His confidence stems from times he clocked in practice and in his most recent meet that are faster than what he ran leading up to last year’s worlds, where he won the 200m in an American record 19.31.

“I don’t have a problem saying what my dreams are,” said Lyles, whose docuseries, “Untitled: The Noah Lyles Project,” premiered on Peacock on Friday. “If you believe you’re going to run fast, you don’t believe in yourself. I don’t care if you guys think I can do it or not. I don’t even care if I don’t do it. But I’m definitely going to say what I believe I can do. Because if I can’t tell that to myself, then how am I going to believe it’s going to happen?”

Kerley, whose personal best is 9.76, added an “Amen” to that.

The two Americans were also in agreement when it came to questions about Italian Marcell Jacobs, who has missed several meets due to injury since his surprise Olympic 100m title in Tokyo.

Jacobs said he’s “feeling OK” going into worlds, having run a single 100m this season — a seventh-place finish in 10.21 seconds in Paris on June 9.

An Italian journalist asked Lyles and Kerley what they expect from Jacobs this weekend.

“I know what form he’s in. We all saw it,” said Lyles, who won that 100m race in Paris.

Kerley, who traded social media barbs with Jacobs this spring, concurred.

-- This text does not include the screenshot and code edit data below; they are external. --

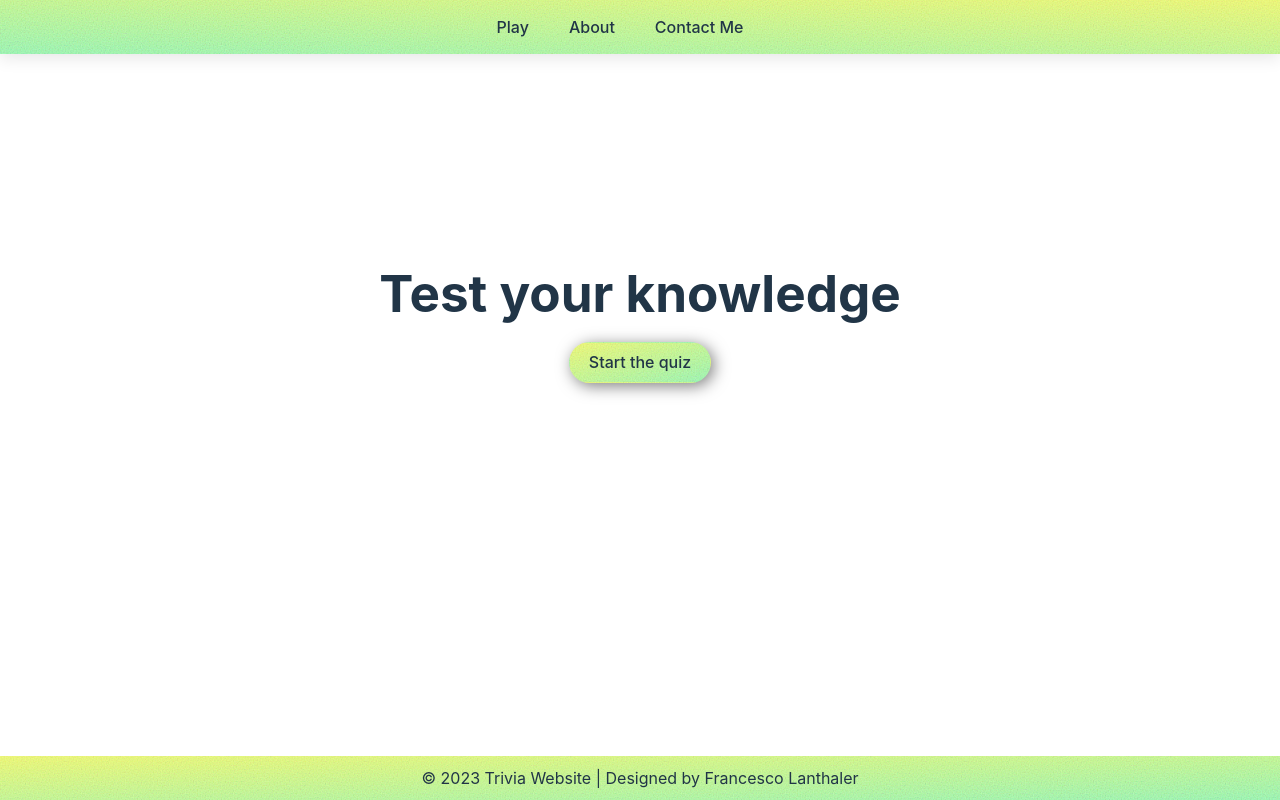
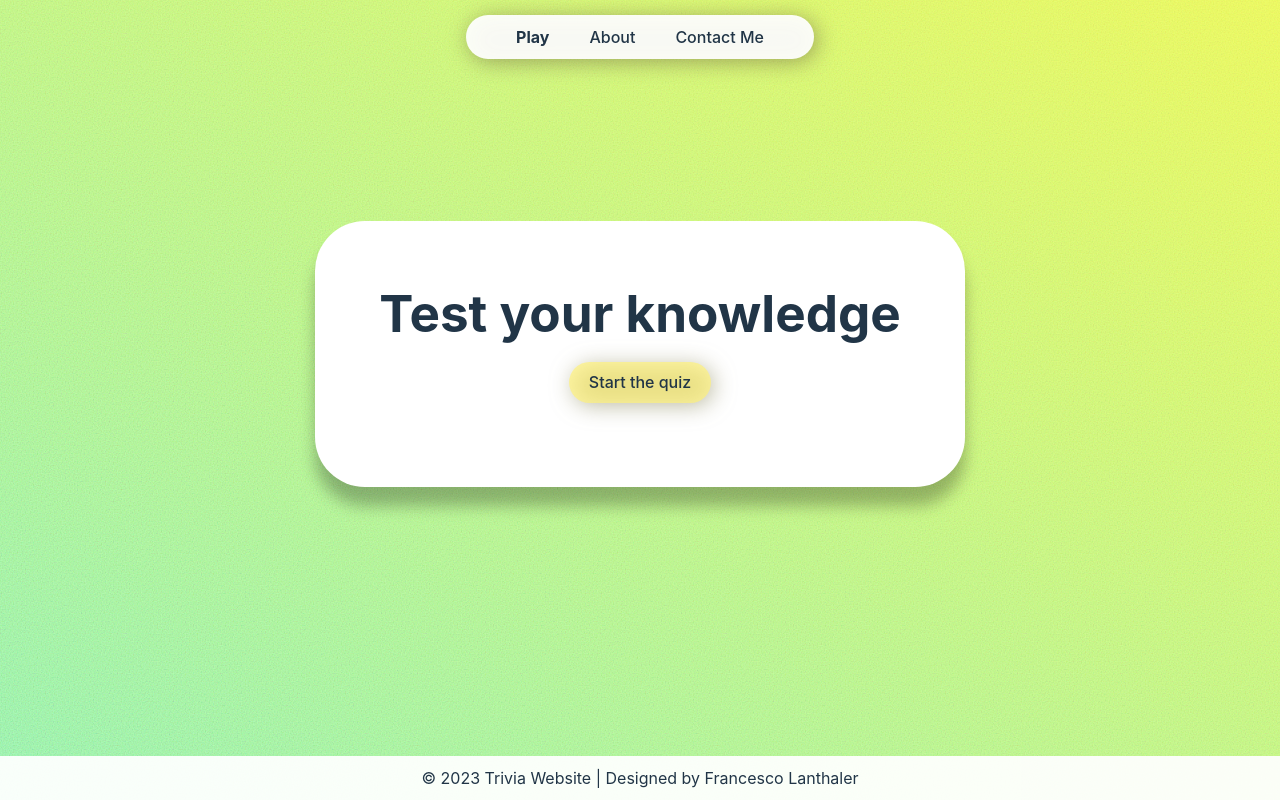
Before and after one commit to FrancescoLanthaler/Trivia, a React (Vite) app: page / in a window 1280 px wide. Built offline with nearby package versions, Linux system fonts and the light colour scheme.

Commit message:
Fixed the design a bit

```diff
--- a/src/App.css
+++ b/src/App.css
@@ -15,6 +15,10 @@
   flex-direction: column;
   align-items: center;
   justify-content: center;
+  background-color: white;
+  padding: 5%;
+  border-radius: 50px;
+  box-shadow: 0 5mm 1rem rgba(0, 0, 0, 0.275);
 }
 
 .card {
@@ -24,15 +28,8 @@
 .question {
   place-content: center center;
   border-radius: 100px;
-  padding: 40px;
   width: fit-content;
   margin: 10px;
-  filter: contrast(170%) brightness(100%);
-  background-color: white;
-  background:
-    linear-gradient(to bottom right, rgba(130, 255, 161, 0.5), rgba(238, 255, 55, 0.616)),
-    url('./assets/noise.svg');
-  filter: drop-shadow(0 3mm 4mm rgb(82, 149, 99));
 }
 
 .answers {
--- a/src/about.jsx
+++ b/src/about.jsx
@@ -2,7 +2,7 @@ import React from 'react';
 
 export default function About() {
     return (
-        <div>
+        <div className='App'>
             <h1>About</h1>
             <p>This is a trivia website made by Francesco Lanthaler.</p>
         </div>
--- a/src/contact.css
+++ b/src/contact.css
@@ -19,6 +19,7 @@ textarea {
 }
 
 textarea {
+    max-height: 350px;
     height: 200px;
     max-width: 400px;
     resize: vertical;
--- a/src/contact.jsx
+++ b/src/contact.jsx
@@ -6,7 +6,7 @@ import './contact.css';
 
 const Contact = () => {
     return (
-        <div>
+        <div className='App'>
             <h1>Contact Me</h1>
             <Form />
         </div>
@@ -28,8 +28,8 @@ const Form = () => {
             email: Yup.string().email('Invalid email address').required('Required'),
         }),
         onSubmit: values => {
-            alert(JSON.stringify(values, null, 2));
             formik.setFieldValue('message', '');
+            alert("Sike! You thought you could contact me? I don't even have a backend server to handle your message. You can't contact me. I'm sorry. :( But if you really want to contact me, you can email me at lanfra.dev@lanthaler.com")
         },
     });
     return (
--- a/src/index.css
+++ b/src/index.css
@@ -34,6 +34,9 @@ body {
   place-items: start center;
   min-width: 320px;
   min-height: 100vh;
+  background:
+    linear-gradient(to top right, rgba(88, 255, 130, 0.5), rgba(238, 255, 55, 0.74)),
+    url('./assets/noise.svg');
 }
 
 h1 {
@@ -50,22 +53,19 @@ button {
   font-weight: 500;
   font-family: inherit;
 
-  filter: drop-shadow(1mm 1mm 0.5rem rgba(0, 0, 0, 0.509));
+  filter: drop-shadow(1mm 1mm 0.7rem rgba(125, 122, 73, 0.704));
   margin: 20px;
 
-  background:
-    linear-gradient(to top left, rgba(88, 255, 130, 0.5), rgba(238, 255, 55, 0.616)),
-    url('./assets/noise.svg');
-
+  background-color: #fff279ae;
   cursor: pointer;
   transition: border-color 0.25s;
 }
 
 button:hover {
-  transition: 2s;
-  background:
-    linear-gradient(to bottom left, rgba(71, 250, 116, 0.697), rgba(209, 252, 39, 0.715)),
-    url('./assets/noise.svg');
+  transition: 0.5s;
+  background-color: #fff279ae;
+  filter: drop-shadow(3mm 3mm 1.5rem rgba(88, 87, 51, 0.885));
+
 }
 
 button:hover {
--- a/src/layout.css
+++ b/src/layout.css
@@ -4,6 +4,7 @@
     flex-direction: column;
     justify-content: center;
     align-items: center;
+
 }
 
 li a {
@@ -14,16 +15,23 @@ li a {
 }
 
 header {
-    background:
-        linear-gradient(to top right, rgba(88, 255, 130, 0.5), rgba(238, 255, 55, 0.616)),
-        url('./assets/noise.svg');
     padding: 15px;
-    box-shadow: 0 1mm 1rem rgba(0, 0, 0, 0.1);
+    display: flex;
+    flex-direction: column;
+    justify-items: center;
+    align-items: center;
+
 }
 
 nav {
     display: flex;
     justify-content: space-around;
+    background-color: #ffffffee;
+    max-width: 50%;
+    padding: 10px 50px;
+    border-radius: 100px;
+    filter: drop-shadow(1mm 1mm 0.7rem rgba(125, 122, 73, 0.704));
+
 }
 
 ul {
@@ -31,11 +39,13 @@ ul {
     margin: 0;
     padding: 0;
     display: flex;
+    text-align: center;
+    gap: 40px;
 
 }
 
 li {
-    margin-right: 40px;
+    text-align: center;
 }
 
 
@@ -45,9 +55,7 @@ a:hover {
 
 
 footer {
-    background:
-        linear-gradient(to top left, rgba(88, 255, 130, 0.5), rgba(238, 255, 55, 0.616)),
-        url('./assets/noise.svg');
+    background-color: #ffffffee;
     color: #213547;
     text-align: center;
     padding: 10px;
@@ -55,3 +63,7 @@ footer {
     bottom: 0;
     width: 100%;
 }
+
+.active {
+    font-weight: bold;
+}
--- a/src/layout.jsx
+++ b/src/layout.jsx
@@ -1,5 +1,5 @@
 import React from 'react';
-import { Link } from 'react-router-dom';
+import { Link, NavLink } from 'react-router-dom';
 import './layout.css';
 
 export function Navbar() {
@@ -7,9 +7,16 @@ export function Navbar() {
         <header>
             <nav>
                 <ul>
-                    <li><Link to={`/`}>Play</Link></li>
-                    <li><Link to={`about`}>About</Link></li>
-                    <li><Link to={`contact`}>Contact Me</Link></li>
+                    <li><NavLink to={`/`} className={({ isActive }) =>
+                        isActive
+                            ? "active" : ""
+                    }>Play</NavLink></li>
+                    <li><NavLink to={`about`} className={({ isActive }) =>
+                        isActive
+                            ? "active" : ""} >About</NavLink></li>
+                    <li><NavLink to={`contact`} className={({ isActive }) =>
+                        isActive
+                            ? "active" : ""}>Contact Me</NavLink></li>
                 </ul>
             </nav>
         </header>
```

“I don’t think we’re too much worried about him at this moment,” he said.